> TASK REQUIREMENTS: Set the listing down once more, exactly as given.

> MATERIAL PROVIDED:
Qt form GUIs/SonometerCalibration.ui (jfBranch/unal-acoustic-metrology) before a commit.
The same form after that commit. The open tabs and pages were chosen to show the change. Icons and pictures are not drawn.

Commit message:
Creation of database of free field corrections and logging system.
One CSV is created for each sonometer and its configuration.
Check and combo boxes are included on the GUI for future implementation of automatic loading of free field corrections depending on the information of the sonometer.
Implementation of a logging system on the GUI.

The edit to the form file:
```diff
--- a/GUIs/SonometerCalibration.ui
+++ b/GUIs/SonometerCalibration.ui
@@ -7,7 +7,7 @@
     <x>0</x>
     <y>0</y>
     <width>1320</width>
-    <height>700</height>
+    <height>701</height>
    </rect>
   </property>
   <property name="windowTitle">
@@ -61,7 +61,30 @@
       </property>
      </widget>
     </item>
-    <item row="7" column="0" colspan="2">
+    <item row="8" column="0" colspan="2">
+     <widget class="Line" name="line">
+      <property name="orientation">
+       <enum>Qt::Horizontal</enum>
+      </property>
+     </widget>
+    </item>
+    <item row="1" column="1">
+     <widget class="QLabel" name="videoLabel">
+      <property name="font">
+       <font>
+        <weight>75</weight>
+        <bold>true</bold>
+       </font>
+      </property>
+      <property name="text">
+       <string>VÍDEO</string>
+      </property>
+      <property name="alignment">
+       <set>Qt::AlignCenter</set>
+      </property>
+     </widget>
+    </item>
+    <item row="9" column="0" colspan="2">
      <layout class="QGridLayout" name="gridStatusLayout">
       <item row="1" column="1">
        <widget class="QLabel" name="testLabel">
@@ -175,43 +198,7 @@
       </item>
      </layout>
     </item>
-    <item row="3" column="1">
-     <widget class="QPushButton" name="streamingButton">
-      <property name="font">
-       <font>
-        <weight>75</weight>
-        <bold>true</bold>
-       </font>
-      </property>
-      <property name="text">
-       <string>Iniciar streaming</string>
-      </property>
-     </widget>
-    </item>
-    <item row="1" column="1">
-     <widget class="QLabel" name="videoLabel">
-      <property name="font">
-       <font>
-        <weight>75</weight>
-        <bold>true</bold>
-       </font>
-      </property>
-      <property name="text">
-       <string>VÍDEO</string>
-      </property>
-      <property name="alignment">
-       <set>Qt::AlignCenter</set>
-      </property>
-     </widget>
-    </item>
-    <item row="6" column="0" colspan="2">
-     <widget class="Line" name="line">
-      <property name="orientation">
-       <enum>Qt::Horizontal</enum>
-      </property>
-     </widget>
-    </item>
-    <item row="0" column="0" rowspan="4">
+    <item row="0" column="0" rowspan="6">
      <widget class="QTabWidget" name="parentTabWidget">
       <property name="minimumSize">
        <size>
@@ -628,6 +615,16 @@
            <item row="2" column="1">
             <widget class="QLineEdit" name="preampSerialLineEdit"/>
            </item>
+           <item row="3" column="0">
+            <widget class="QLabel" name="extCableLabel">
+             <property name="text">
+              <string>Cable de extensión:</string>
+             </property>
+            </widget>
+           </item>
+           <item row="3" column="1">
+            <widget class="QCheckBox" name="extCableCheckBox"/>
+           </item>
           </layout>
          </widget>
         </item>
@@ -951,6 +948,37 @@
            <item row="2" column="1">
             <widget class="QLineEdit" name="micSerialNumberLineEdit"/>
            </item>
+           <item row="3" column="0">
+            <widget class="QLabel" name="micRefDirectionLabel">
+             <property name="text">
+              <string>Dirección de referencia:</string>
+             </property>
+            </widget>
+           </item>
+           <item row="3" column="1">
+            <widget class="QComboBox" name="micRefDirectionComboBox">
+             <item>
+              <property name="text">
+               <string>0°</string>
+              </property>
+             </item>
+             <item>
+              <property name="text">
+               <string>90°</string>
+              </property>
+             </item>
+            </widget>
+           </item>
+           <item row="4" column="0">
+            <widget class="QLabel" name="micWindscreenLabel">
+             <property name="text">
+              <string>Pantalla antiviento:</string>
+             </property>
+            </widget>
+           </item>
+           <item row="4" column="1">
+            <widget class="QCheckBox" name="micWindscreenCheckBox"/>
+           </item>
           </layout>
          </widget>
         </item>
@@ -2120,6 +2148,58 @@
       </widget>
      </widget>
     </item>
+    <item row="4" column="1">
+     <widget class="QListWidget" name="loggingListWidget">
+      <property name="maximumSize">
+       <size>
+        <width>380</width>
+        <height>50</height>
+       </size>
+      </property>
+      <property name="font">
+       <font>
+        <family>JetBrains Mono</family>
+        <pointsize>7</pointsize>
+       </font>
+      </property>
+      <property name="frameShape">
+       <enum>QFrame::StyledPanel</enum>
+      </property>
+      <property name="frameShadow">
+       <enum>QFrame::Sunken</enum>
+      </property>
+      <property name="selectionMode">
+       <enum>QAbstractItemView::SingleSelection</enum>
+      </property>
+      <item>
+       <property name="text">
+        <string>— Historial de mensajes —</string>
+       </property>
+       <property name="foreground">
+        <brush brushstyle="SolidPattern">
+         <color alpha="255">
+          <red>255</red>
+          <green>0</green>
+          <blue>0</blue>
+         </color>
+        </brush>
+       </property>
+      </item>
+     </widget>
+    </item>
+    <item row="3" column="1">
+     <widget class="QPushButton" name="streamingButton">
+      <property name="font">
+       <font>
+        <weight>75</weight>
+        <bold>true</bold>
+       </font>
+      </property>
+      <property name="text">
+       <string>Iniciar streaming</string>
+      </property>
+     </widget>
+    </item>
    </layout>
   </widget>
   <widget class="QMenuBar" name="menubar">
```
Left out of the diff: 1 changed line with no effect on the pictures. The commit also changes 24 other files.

> ANSWER SPACE:
Qt form GUIs/SonometerCalibration.ui (jfBranch/unal-acoustic-metrology) before a commit.
The same form after that commit. The open tabs and pages were chosen to show the change. Icons and pictures are not drawn.

Commit message:
Creation of database of free field corrections and logging system.
One CSV is created for each sonometer and its configuration.
Check and combo boxes are included on the GUI for future implementation of automatic loading of free field corrections depending on the information of the sonometer.
Implementation of a logging system on the GUI.

The edit to the form file:
```diff
--- a/GUIs/SonometerCalibration.ui
+++ b/GUIs/SonometerCalibration.ui
@@ -7,7 +7,7 @@
     <x>0</x>
     <y>0</y>
     <width>1320</width>
-    <height>700</height>
+    <height>701</height>
    </rect>
   </property>
   <property name="windowTitle">
@@ -61,7 +61,30 @@
       </property>
      </widget>
     </item>
-    <item row="7" column="0" colspan="2">
+    <item row="8" column="0" colspan="2">
+     <widget class="Line" name="line">
+      <property name="orientation">
+       <enum>Qt::Horizontal</enum>
+      </property>
+     </widget>
+    </item>
+    <item row="1" column="1">
+     <widget class="QLabel" name="videoLabel">
+      <property name="font">
+       <font>
+        <weight>75</weight>
+        <bold>true</bold>
+       </font>
+      </property>
+      <property name="text">
+       <string>VÍDEO</string>
+      </property>
+      <property name="alignment">
+       <set>Qt::AlignCenter</set>
+      </property>
+     </widget>
+    </item>
+    <item row="9" column="0" colspan="2">
      <layout class="QGridLayout" name="gridStatusLayout">
       <item row="1" column="1">
        <widget class="QLabel" name="testLabel">
@@ -175,43 +198,7 @@
       </item>
      </layout>
     </item>
-    <item row="3" column="1">
-     <widget class="QPushButton" name="streamingButton">
-      <property name="font">
-       <font>
-        <weight>75</weight>
-        <bold>true</bold>
-       </font>
-      </property>
-      <property name="text">
-       <string>Iniciar streaming</string>
-      </property>
-     </widget>
-    </item>
-    <item row="1" column="1">
-     <widget class="QLabel" name="videoLabel">
-      <property name="font">
-       <font>
-        <weight>75</weight>
-        <bold>true</bold>
-       </font>
-      </property>
-      <property name="text">
-       <string>VÍDEO</string>
-      </property>
-      <property name="alignment">
-       <set>Qt::AlignCenter</set>
-      </property>
-     </widget>
-    </item>
-    <item row="6" column="0" colspan="2">
-     <widget class="Line" name="line">
-      <property name="orientation">
-       <enum>Qt::Horizontal</enum>
-      </property>
-     </widget>
-    </item>
-    <item row="0" column="0" rowspan="4">
+    <item row="0" column="0" rowspan="6">
      <widget class="QTabWidget" name="parentTabWidget">
       <property name="minimumSize">
        <size>
@@ -628,6 +615,16 @@
            <item row="2" column="1">
             <widget class="QLineEdit" name="preampSerialLineEdit"/>
            </item>
+           <item row="3" column="0">
+            <widget class="QLabel" name="extCableLabel">
+             <property name="text">
+              <string>Cable de extensión:</string>
+             </property>
+            </widget>
+           </item>
+           <item row="3" column="1">
+            <widget class="QCheckBox" name="extCableCheckBox"/>
+           </item>
           </layout>
          </widget>
         </item>
@@ -951,6 +948,37 @@
            <item row="2" column="1">
             <widget class="QLineEdit" name="micSerialNumberLineEdit"/>
            </item>
+           <item row="3" column="0">
+            <widget class="QLabel" name="micRefDirectionLabel">
+             <property name="text">
+              <string>Dirección de referencia:</string>
+             </property>
+            </widget>
+           </item>
+           <item row="3" column="1">
+            <widget class="QComboBox" name="micRefDirectionComboBox">
+             <item>
+              <property name="text">
+               <string>0°</string>
+              </property>
+             </item>
+             <item>
+              <property name="text">
+               <string>90°</string>
+              </property>
+             </item>
+            </widget>
+           </item>
+           <item row="4" column="0">
+            <widget class="QLabel" name="micWindscreenLabel">
+             <property name="text">
+              <string>Pantalla antiviento:</string>
+             </property>
+            </widget>
+           </item>
+           <item row="4" column="1">
+            <widget class="QCheckBox" name="micWindscreenCheckBox"/>
+           </item>
           </layout>
          </widget>
         </item>
@@ -2120,6 +2148,58 @@
       </widget>
      </widget>
     </item>
+    <item row="4" column="1">
+     <widget class="QListWidget" name="loggingListWidget">
+      <property name="maximumSize">
+       <size>
+        <width>380</width>
+        <height>50</height>
+       </size>
+      </property>
+      <property name="font">
+       <font>
+        <family>JetBrains Mono</family>
+        <pointsize>7</pointsize>
+       </font>
+      </property>
+      <property name="frameShape">
+       <enum>QFrame::StyledPanel</enum>
+      </property>
+      <property name="frameShadow">
+       <enum>QFrame::Sunken</enum>
+      </property>
+      <property name="selectionMode">
+       <enum>QAbstractItemView::SingleSelection</enum>
+      </property>
+      <item>
+       <property name="text">
+        <string>— Historial de mensajes —</string>
+       </property>
+       <property name="foreground">
+        <brush brushstyle="SolidPattern">
+         <color alpha="255">
+          <red>255</red>
+          <green>0</green>
+          <blue>0</blue>
+         </color>
+        </brush>
+       </property>
+      </item>
+     </widget>
+    </item>
+    <item row="3" column="1">
+     <widget class="QPushButton" name="streamingButton">
+      <property name="font">
+       <font>
+        <weight>75</weight>
+        <bold>true</bold>
+       </font>
+      </property>
+      <property name="text">
+       <string>Iniciar streaming</string>
+      </property>
+     </widget>
+    </item>
    </layout>
   </widget>
   <widget class="QMenuBar" name="menubar">
```
Left out of the diff: 1 changed line with no effect on the pictures. The commit also changes 24 other files.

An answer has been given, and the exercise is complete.